Four faces among the portraits of modern men, great or small, strike us as supremely beautiful; not merely in expression, but in the form and proportion and harmony of features: Shakespeare, Raffaelle, Goethe, Burns. One would expect it to be so; for the mind makes the body, not the body the mind; and the inward beauty seldom fails to express itself in the outward, as a visible sign of the invisible grace or disgrace of the wearer. Not that it is so always. A Paul, Apostle of the Gentiles, may be ordained to be “in presence weak, in speech contemptible,” hampered by some thorn in the flesh–to interfere apparently with the success of his mission, perhaps for the same wise purpose of Providence which sent Socrates to the Athenians, the worshippers of physical beauty, in the ugliest of human bodies, that they, or rather those of them to whom eyes to see had been given, might learn, that soul is after all independent of matter, and not its creature and its slave. But, in the generality of cases, physiognomy is a sound and faithful science, and tells us, if not, alas! what the man might have been, still what he has become. Yet even this former problem, what he might have been, may often be solved for us by youthful portraits, before sin and sorrow and weakness have had their will upon the features; and, therefore, when we spoke of these four beautiful faces, we alluded, in each case, to the earliest portraits of each genius which we could recollect. Placing them side by side, we must be allowed to demand for that of Robert Burns an honourable station among them. Of Shakespeare’s we do not speak, for it seems to us to combine in itself the elements of all the other three; but of the rest, we question whether Burns be not, after all, if not the noblest, still the most lovable–the most like what we should wish that of a teacher of men to be. Raffaelle– the most striking portrait of him, perhaps, is the full-face pencil sketch by his own hand in the Taylor Gallery at Oxford–though without a taint of littleness or effeminacy, is soft, melancholy, formed entirely to receive and to elaborate in silence. His is a face to be kissed, not worshipped. Goethe, even in his earliest portraits, looks as if his expression depended too much on his own will.

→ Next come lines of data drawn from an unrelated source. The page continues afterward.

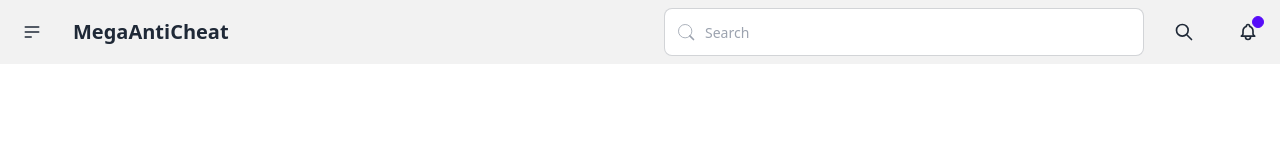
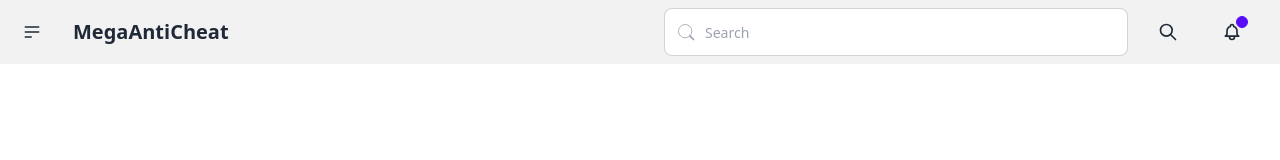
Before and after one commit to megascatterbomb/MegaAntiCheat, a SvelteKit app in the folder ui/: page / in a window 1280 px wide. Shown: the top 160 px of the page. Built offline with nearby package versions, Linux system fonts and the light colour scheme.

Commit message:
Fix ui problem

```diff
--- a/ui/src/components/Header.svelte
+++ b/ui/src/components/Header.svelte
@@ -80,7 +80,7 @@
                     </button>
                 </form>
 
-                <button class="btn btn-ghost btn-circle">
+                <button class="mr-4 btn btn-ghost btn-circle">
                     <div class="indicator">
                         <svg
                             xmlns="http://www.w3.org/2000/svg"
```
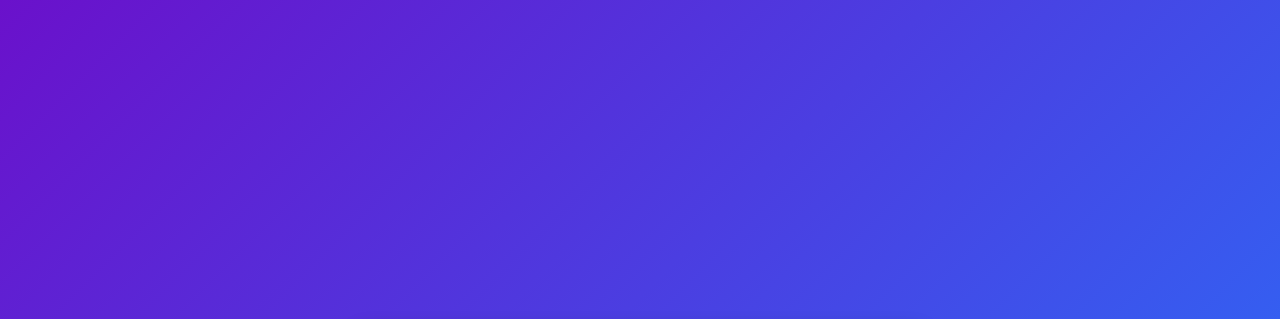
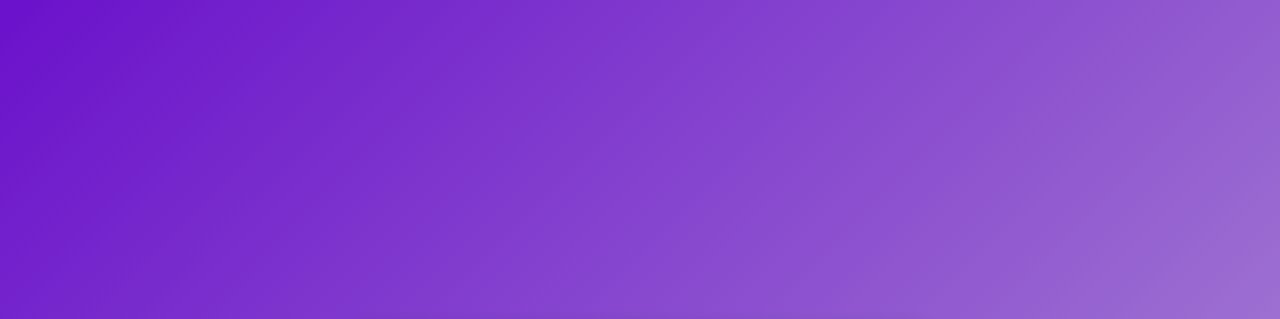
Before and after one commit to Krishnavenisree/Html-site, a plain HTML site: page index.html in a window 1280 px wide. Shown: the top 319 px of the page. Drawn offline with Linux system fonts and the light colour scheme.

Commit message:
Update HTML and CSS

```diff
--- a/style.css
+++ b/style.css
@@ -8,7 +8,7 @@
 /* Body styling */
 body {
     font-family: 'Segoe UI', Tahoma, Geneva, Verdana, sans-serif;
-    background: linear-gradient(135deg, #6a11cb, #2575fc);
+    background: linear-gradient(135deg, #6a11cb, #ac8cd3);
     color: white;
     height: 100vh;
     display: flex;
```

There is a self-conscious power, and purpose, and self- restraint, and all but scorn, upon those glorious lineaments, which might win worship, and did; but not love, except as the child of enthusiasm or of relationship. But Burns’s face, to judge of it by the early portrait of him by Nasmyth, must have been a face like that of Joseph of old, of whom the Rabbis relate, that he was mobbed by the Egyptian ladies whenever he walked the streets. The magic of that countenance, making Burns at once tempter and tempted, may explain many a sad story. The features certainly are not perfectly regular; there is no superabundance of the charm of mere animal health in the outline or colour: but the marks of intellectual beauty in the face are of the highest order, capable of being but too triumphant among a people of deep thought and feeling. The lips, ripe, yet not coarse or loose, full of passion and the faculty of enjoyment, are parted, as if forced to speak by the inner fulness of the heart; the features are rounded, rich, and tender, and yet the bones show thought massively and manfully everywhere; the eyes laugh out upon you with boundless good humour and sweetness, with simple, eager, gentle surprise–a gleam as of the morning star, looking forth upon the wonder of a new-born world–altogether